■ Your assignment ■
A word-for-word copy of the data, with no images, is the required answer.

■ Dataset excerpts ■
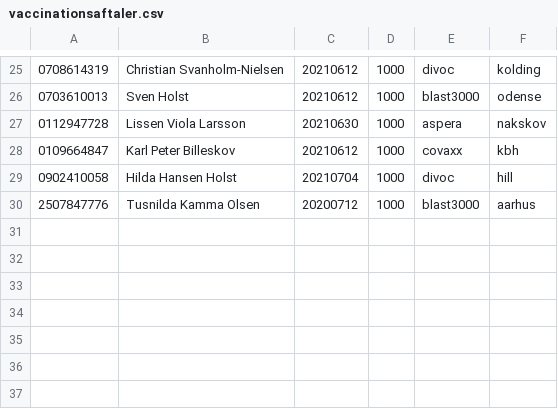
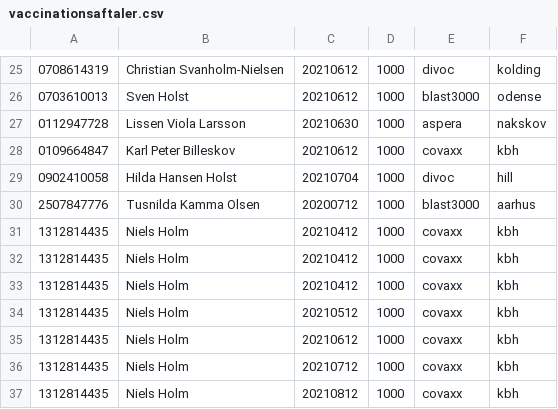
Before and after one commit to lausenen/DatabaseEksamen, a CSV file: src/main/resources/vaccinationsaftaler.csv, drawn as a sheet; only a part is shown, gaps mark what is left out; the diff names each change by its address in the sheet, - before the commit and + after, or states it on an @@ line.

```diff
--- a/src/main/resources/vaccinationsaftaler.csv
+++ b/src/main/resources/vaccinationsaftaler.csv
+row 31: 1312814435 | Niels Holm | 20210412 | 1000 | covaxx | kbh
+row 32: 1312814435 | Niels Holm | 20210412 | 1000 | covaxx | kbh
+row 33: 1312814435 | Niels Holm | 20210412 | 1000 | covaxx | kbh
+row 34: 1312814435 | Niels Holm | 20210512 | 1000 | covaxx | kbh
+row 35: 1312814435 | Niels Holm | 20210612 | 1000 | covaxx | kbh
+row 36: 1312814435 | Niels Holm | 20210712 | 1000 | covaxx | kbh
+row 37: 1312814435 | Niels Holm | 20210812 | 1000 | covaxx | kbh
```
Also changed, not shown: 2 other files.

■ Task solution ■
Before and after one commit to lausenen/DatabaseEksamen, a CSV file: src/main/resources/vaccinationsaftaler.csv, drawn as a sheet; only a part is shown, gaps mark what is left out; the diff names each change by its address in the sheet, - before the commit and + after, or states it on an @@ line.

```diff
--- a/src/main/resources/vaccinationsaftaler.csv
+++ b/src/main/resources/vaccinationsaftaler.csv
+row 31: 1312814435 | Niels Holm | 20210412 | 1000 | covaxx | kbh
+row 32: 1312814435 | Niels Holm | 20210412 | 1000 | covaxx | kbh
+row 33: 1312814435 | Niels Holm | 20210412 | 1000 | covaxx | kbh
+row 34: 1312814435 | Niels Holm | 20210512 | 1000 | covaxx | kbh
+row 35: 1312814435 | Niels Holm | 20210612 | 1000 | covaxx | kbh
+row 36: 1312814435 | Niels Holm | 20210712 | 1000 | covaxx | kbh
+row 37: 1312814435 | Niels Holm | 20210812 | 1000 | covaxx | kbh
```
Also changed, not shown: 2 other files.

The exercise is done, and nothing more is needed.